All PostsInside Skylight Learn about Skylight

Announcing Memory Traces

We've just released a new feature in Skylight that makes it easy to see where your Rails app is allocating memory. With new memory traces, you can reduce bloat and improve the response time of your app.

A big picture icon

Many performance monitoring tools treat requests as though they exist in isolation. Sometimes, though, the things you do in one request can slow down other requests.

Allocating many objects can cause expensive garbage collection sweeps to become more frequent, slowing down the performance of your entire app. Worse, these GC pauses happen seemingly at random, and disconnected from the requests that caused all of the allocations in the first place.

With new memory traces, you can now visualize allocations in an endpoint across thousands or millions of requests.

Gif of Skylight memory traces in action

Featherweight icon

Best of all, we are able to provide this profiler-level detail with imperceptible overhead, thanks to our new Featherweight agent. We can quickly sample the Ruby stack across all of your requests, each sample taking a fraction of a second. When aggregated together, you can get a detailed look at what part of your app is hogging memory.

To start using memory traces, update the skylight gem to 0.5.1 in your Gemfile and redeploy your app.

Note that allocation information will only be collected using the new agent and requires Ruby 2.1 or later. If you try to view a time period from before upgrading, you'll receive a message letting you know that data isn't available.

So how do you use this feature to make your app faster? First, don't worry about allocations unless either GC time is high, or any given event takes a while. (Remember that Skylight reports GC time at the end of each trace, as illustrated below.)

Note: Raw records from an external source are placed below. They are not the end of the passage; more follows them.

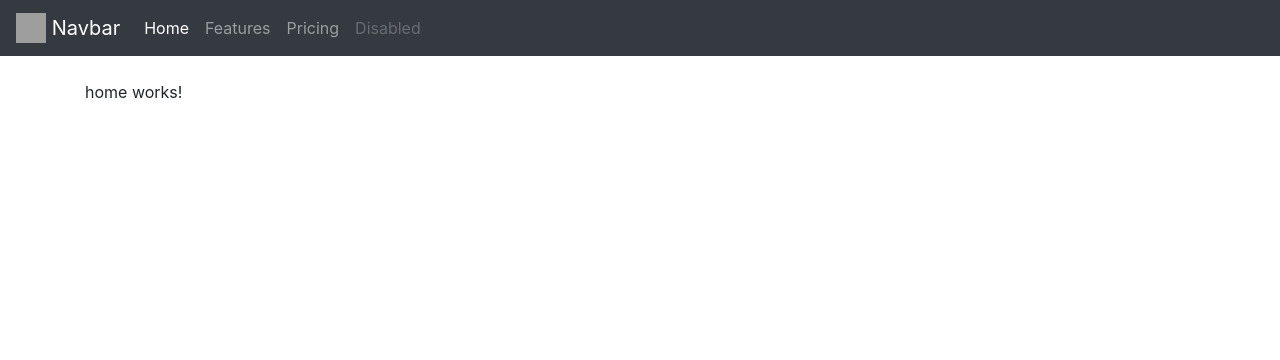
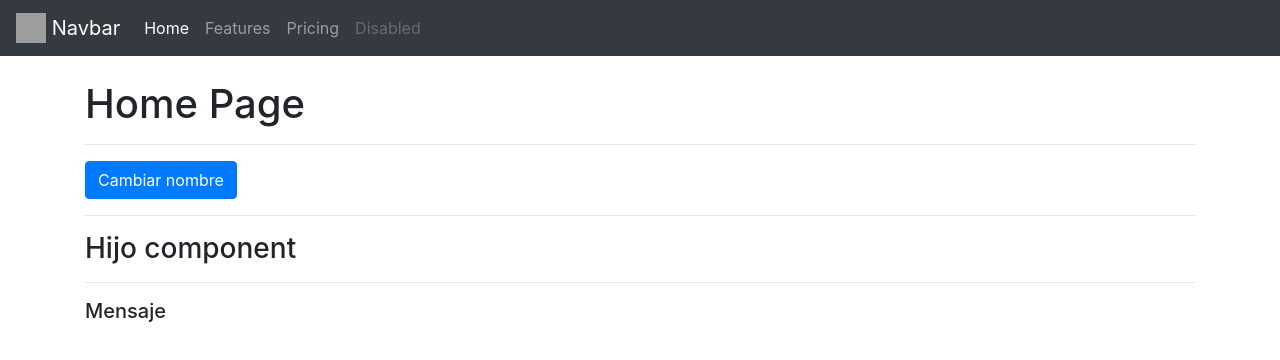
Before and after one commit to magadiflo/angular-comunicacion-componentes-con-observables, an Angular app: page /home in a window 1280 px wide. Shown: the top 360 px of the page. Built offline with nearby package versions, Linux system fonts and the light colour scheme; grey boxes are pictures that could not be loaded.

Commit message:
Creando componentes hijo para aplicar ejemplo

```diff
--- /dev/null
+++ b/src/app/components/hijo/hijo.component.html
@@ -0,0 +1,3 @@
+<h3>Hijo component</h3>
+<hr>
+<h5>Mensaje</h5>
--- /dev/null
+++ b/src/app/components/hijo/hijo.component.ts
@@ -0,0 +1,15 @@
+import { Component, OnInit } from '@angular/core';
+
+@Component({
+  selector: 'app-hijo',
+  templateUrl: './hijo.component.html',
+  styleUrls: ['./hijo.component.css']
+})
+export class HijoComponent implements OnInit {
+
+  constructor() { }
+
+  ngOnInit() {
+  }
+
+}
--- a/src/app/pages/home/home.component.html
+++ b/src/app/pages/home/home.component.html
@@ -1 +1,9 @@
-<p>home works!</p>
+<h1>Home Page</h1>
+<hr>
+
+<button type="button" (click)="cambiarNombre()" class="btn btn-primary">
+    Cambiar nombre
+</button>
+<hr>
+
+<app-hijo></app-hijo>
--- a/src/app/pages/home/home.component.ts
+++ b/src/app/pages/home/home.component.ts
@@ -12,4 +12,8 @@ export class HomeComponent implements OnInit {
   ngOnInit() {
   }
 
+  cambiarNombre(): void {
+    console.log('Cambiando nombre...');
+  }
+
 }
--- a/src/app/pages/pages.module.ts
+++ b/src/app/pages/pages.module.ts
@@ -1,13 +1,15 @@
 import { NgModule } from '@angular/core';
 import { CommonModule } from '@angular/common';
 import { HomeComponent } from './home/home.component';
+import { ComponentsModule } from '../components/components.module';
 
 
 
 @NgModule({
   declarations: [HomeComponent],
   imports: [
-    CommonModule
+    CommonModule,
+    ComponentsModule,
   ]
 })
 export class PagesModule { }
```
Also changed, not shown: src/app/components/components.module.ts (+5 -2 lines), src/app/components/hijo/hijo.component.css (added).
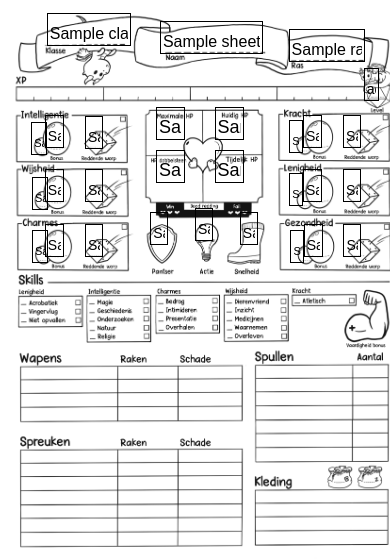
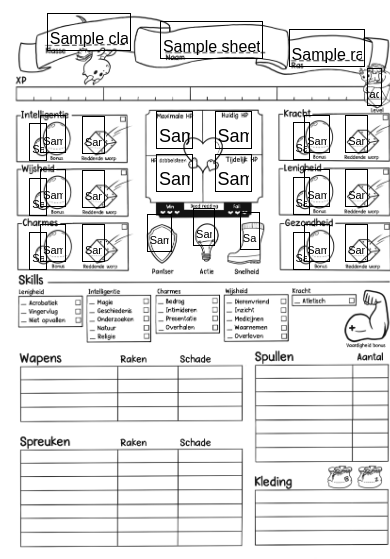
Before and after one commit to koffiebaard/what-the-sheet, a PHP site: template src/template/show_the_sheet.php in a window 390 px wide. Shown: the top 559 px of the page. Run offline with PHP 8.4, Linux system fonts and the light colour scheme; the template is opened without the code that fills it: most values are stand-ins (such as "Sample title", 1, 10 or a date in 2020).

Commit message:
Fixing various front-end issues relating to responsiveness and cross-browser-compatibility

```diff
--- a/src/assets/script.js
+++ b/src/assets/script.js
@@ -1,11 +1,13 @@
-let show_dialog_save=document.querySelector('button.save');
-let show_dialog_share=document.querySelector('button.share');
+let show_dialog_save=document.querySelector('button.open_save');
+let show_dialog_share=document.querySelector('button.open_share');
 
-let modal_save=document.querySelector('dialog.save');
-let modal_share=document.querySelector('dialog.share');
+var modal_save=document.querySelector('dialog.save');
+var modal_share=document.querySelector('dialog.share');
 
-let save=document.querySelector('dialog.save > button');
-let close_share=document.querySelector('dialog.share > button');
+let save=document.querySelector('dialog.save > button.save');
+let close_save=document.querySelector('dialog.save > button.close');
+let close_share=document.querySelector('dialog.share > button.close');
+
 
 show_dialog_save.addEventListener('click', () => {
   hide_notices();
@@ -44,14 +46,11 @@
       } else {
         show_notice_fail();
       }
-
-      console.log(response);
     }
   // Create sheet
   } else {
     console.log(`Creating sheet`);
     response = await create_sheet(sheet);
-    console.log(response);
 
     if (response && response.id) {
       show_notice_success();
@@ -59,14 +58,22 @@
         window.location.href = `/${response.id}`
       }, 500);
     } else {
-      show_notice_fail();
-      console.log(response);
+      if (response.errors) {
+        show_notice_fail("Validation failed unfortunately", response.errors);
+      } else {
+        show_notice_fail();
+      }
     }
   }
+  console.log(response);
 })
 
 close_share.addEventListener('click', async() => {
   modal_share.close();
+});
+
+close_save.addEventListener('click', async() => {
+  modal_save.close();
 });
 
 function show_notice_success() {
--- a/src/assets/style.css
+++ b/src/assets/style.css
@@ -9,6 +9,10 @@
   height: 30px;
   position: absolute;
   text-align: center;
+}
+
+dialog:not([open]) {
+  display: none;
 }
 
 body#share input[type=text] {
@@ -27,39 +31,58 @@
 
 /**** Fields of Terror ****/
 
+:root {
+  --saving_throw_width: 4.4%;
+  --saving_throw_left: 21%;
+  --saving_throw_right: 88.5%;
+
+  --ability_mod_width: 5.2%;
+  --ability_mod_left: 10.3%;
+  --ability_mod_right: 78%;
+
+  --ability_score_width: 3%;
+  --ability_score_left: 7.5%;
+  --ability_score_right: 75%;
+}
+
 #class {            left: 12%;    margin-top: calc(9% - 30px);      width: 20%;     }
 #name {             left: 41%;    margin-top: calc(11% - 30px);     width: 25%;     }
 #race {             left: 74%;    margin-top: calc(13% - 30px);     width: 18%;     }
-#level {            right: 2.7%;  margin-top: calc(23% - 30px);     width: 2.5%;      }
+#level {            left: 94%;    margin-top: calc(23% - 30px);     width: 2.5%;    }
 
-#int {              left: 8%;     margin-top: calc(37% - 30px);     width: 2.5%;      }
-#int_mod {          left: 11.5%;  margin-top: calc(35% - 30px);     width: 3.3%;    }
-#int_saving_throw { left: 21.8%;  margin-top: calc(35.5% - 30px);   width: 3%;    }
-#wis {              left: 8.2%;   margin-top: calc(51% - 30px);     width: 2.5%;      }
-#wis_mod {          left: 11.5%;  margin-top: calc(49% - 30px);     width: 3.3%;    }
-#wis_saving_throw { left: 21.8%;  margin-top: calc(49% - 30px);     width: 3%;    }
-#char {             left: 8.2%;   margin-top: calc(64.5% - 30px);   width: 2.5%;      }
-#char_mod {         left: 11.5%;  margin-top: calc(63% - 30px);     width: 3.3%;    }
-#char_saving_throw {left: 21.8%;  margin-top: calc(63% - 30px);     width: 3%;    }
+#int {              left: var(--ability_score_left);   margin-top: calc(37.3% - 30px);   width: var(--ability_score_width);      }
+#wis {              left: var(--ability_score_left);   margin-top: calc(51.4% - 30px);   width: var(--ability_score_width);      }
+#char {             left: var(--ability_score_left);   margin-top: calc(65.1% - 30px);   width: var(--ability_score_width);      }
 
-#str {              right: 22.3%;    margin-top: calc(36.5% - 30px);     width: 2%;     }
-#str_mod {          right: 17.5%;    margin-top: calc(35% - 30px);     width: 3.3%;     }
-#str_saving_throw { right: 7.5%;    margin-top: calc(35% - 30px);     width: 3%;     }
-#dex {              right: 22.3%;    margin-top: calc(50% - 30px);     width: 2%;     }
-#dex_mod {          right: 17.5%;    margin-top: calc(49% - 30px);     width: 3.3%;     }
-#dex_saving_throw { right: 7.5%;    margin-top: calc(49% - 30px);     width: 3%;     }
-#con {              right: 22%;    margin-top: calc(64.5% - 30px);     width: 2%;     }
-#con_mod {          right: 17.3%;    margin-top: calc(63% - 30px);     width: 3.3%;     }
-#con_saving_throw { right: 7.4%;    margin-top: calc(63% - 30px);     width: 3%;     }
+#str {              left: var(--ability_score_right);    margin-top: calc(37% - 30px);     width: var(--ability_score_width)     }
+#dex {              left: var(--ability_score_right);    margin-top: calc(51% - 30px);     width: var(--ability_score_width);     }
+#con {              left: var(--ability_score_right);    margin-top: calc(65.1% - 30px);   width: var(--ability_score_width);     }
 
-#hp_max {           left: 40%;    margin-top: calc(33% - 30px);     width: 6%;     }
-#hp_cur {           left: 55%;    margin-top: calc(33% - 30px);     width: 6%;     }
-#hp_tmp {           left: 55%;    margin-top: calc(44% - 30px);     width: 6%;     }
-#hit_die {          left: 40%;    margin-top: calc(44% - 30px);     width: 6%;     }
+#int_mod {          left: var(--ability_mod_left);  margin-top: calc(35% - 30px);        width: var(--ability_mod_width);    }
+#wis_mod {          left: var(--ability_mod_left);  margin-top: calc(49% - 30px);        width: var(--ability_mod_width);    }
+#char_mod {         left: var(--ability_mod_left);  margin-top: calc(63% - 30px);        width: var(--ability_mod_width);    }
 
-#armor_class {      left: 38.5%;    margin-top: calc(60% - 30px);     width: 3%;     }
-#initiative {       left: 50%;    margin-top: calc(59% - 30px);     width: 3%;     }
-#speed {            left: 61.5%;    margin-top: calc(60% - 30px);     width: 3%;     }
+#str_mod {          left: var(--ability_mod_right);    margin-top: calc(35% - 30px);     width: var(--ability_mod_width);     }
+#dex_mod {          left: var(--ability_mod_right);    margin-top: calc(49% - 30px);     width: var(--ability_mod_width);     }
+#con_mod {          left: var(--ability_mod_right);    margin-top: calc(63% - 30px);     width: var(--ability_mod_width);     }
+
+#int_saving_throw { left: var(--saving_throw_left);  margin-top: calc(35.5% - 30px);     width: var(--saving_throw_width);    }
+#wis_saving_throw { left: var(--saving_throw_left);  margin-top: calc(49.3% - 30px);     width: var(--saving_throw_width);    }
+#char_saving_throw {left: var(--saving_throw_left);  margin-top: calc(63.2% - 30px);     width: var(--saving_throw_width);    }
+
+#str_saving_throw { left: var(--saving_throw_right);    margin-top: calc(35.2% - 30px);   width: var(--saving_throw_width);     }
+#dex_saving_throw { left: var(--saving_throw_right);    margin-top: calc(49% - 30px);     width: var(--saving_throw_width);     }
+#con_saving_throw { left: var(--saving_throw_right);    margin-top: calc(63% - 30px);     width: var(--saving_throw_width);     }
+
+#hp_max {           left: 40%;    margin-top: calc(34% - 30px);       width: 8%;     }
+#hp_cur {           left: 55%;    margin-top: calc(34% - 30px);       width: 8%;     }
+
+#hp_tmp {           left: 55%;    margin-top: calc(45% - 30px);       width: 8%;     }
+#hit_die {          left: 40%;    margin-top: calc(45% - 30px);       width: 8%;     }
+
+#armor_class {      left: 37.6%;    margin-top: calc(60.5% - 30px);   width: 5%;     }
+#initiative {       left: 49.5%;    margin-top: calc(59% - 30px);     width: 4%;     }
+#speed {            left: 61.5%;    margin-top: calc(60% - 30px);     width: 3.7%;   }
 
 
 /* Top banner fields should be bigger */
@@ -137,7 +160,7 @@
 /* Resize buttons on top */
 @media all and (max-width: 1160px) {
 
-  button.save, button.share {
+  button.open_save, button.open_share {
     padding: 7px;
     border-radius: 0.7em;
   }
@@ -146,7 +169,7 @@
 /* Resize buttons on top, again */
 @media all and (max-width: 840px) {
 
-  button.save, button.share {
+  button.open_save, button.open_share {
     padding: 3px;
     border-radius: 0.4em;
     font-size: 90%;
@@ -157,7 +180,7 @@
 /* Resize buttons on top, again */
 @media all and (max-width: 650px) {
 
-  button.save, button.share {
+  button.open_save, button.open_share {
     position: fixed;
     width:30%;
     bottom:0px;
@@ -168,10 +191,7 @@
     border-radius: 1em;
   }
 
-  button.save {
-
-  }
-  button.share {
+  button.open_share {
     right: 0px;
   }
 }
@@ -203,9 +223,10 @@
 }
 
 
-@media all and (max-width: 600px) {
+@media all and (max-width: 650px) {
   input[type=text] {
     font-size: 14px;
+    padding-top: 15px;
   }
 
   /* Top banner fields should be bigger */
@@ -223,3 +244,10 @@
     font-size: 18px;
   }
 }
+
+
+@media all and (max-width: 450px) {
+  input[type=text] {
+    font-size: 11px;
+  }
+}
--- a/src/template/show_the_sheet.php
+++ b/src/template/show_the_sheet.php
@@ -15,8 +15,8 @@
         data-id="<?=$sheet['id'] ?? ''; ?>"
         data-share_token="<?=$sheet['share_token'] ?? ''; ?>"
       >
-    <button class="save">Save</button>
-    <button class="share" <?php if (!isset($sheet)) {
+      <button class="open_save">Save</button>
+      <button class="open_share" <?php if (!isset($sheet)) {
         echo "style='display: none'";
                                  } ?>>Share</button>
       <input type="text" name="class" value="<?=$sheet['class'] ?? ''; ?>" id="class" placeholder="class" />
@@ -58,12 +58,13 @@
         Something went wrong. Sorry.
       </div>
       <p>Are you sure? It looks like sheet.</p>
-    <button>Save</button>
+      <button class="save">Save</button>
+      <button class="close">Close</button>
     </dialog>
     <dialog class="share">
       <h1>Share sheet</h1>
       <textarea><?=$web_address; ?>/share/<?=$sheet['share_token'] ?? ''; ?></textarea>
-    <button>Close</button>
+      <button class="close">Close</button>
     </dialog>
     <script src="assets/script.js"></script>
   </body>
```
Also changed, not shown: db/migrations/20221003102956_basic_structure.php. Lines whose indentation alone changed are shown as unchanged.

Garbage collection in the Skylight UI

If GC time is high, then there are a lot of objects being allocated, causing GC pressure. In that case, you want to find the areas of your app that have high allocations and investigate further.

Events with both high duration and a large number of allocations can indicate inefficient Ruby code. It would be a good idea to add some extra instrumentation to track down what is going on.

Could your Rails app be performing better? Sign up for an unlimited, free 30-day trial of Skylight, now with memory traces.


Start your free month or refer a friend and get a $50 credit.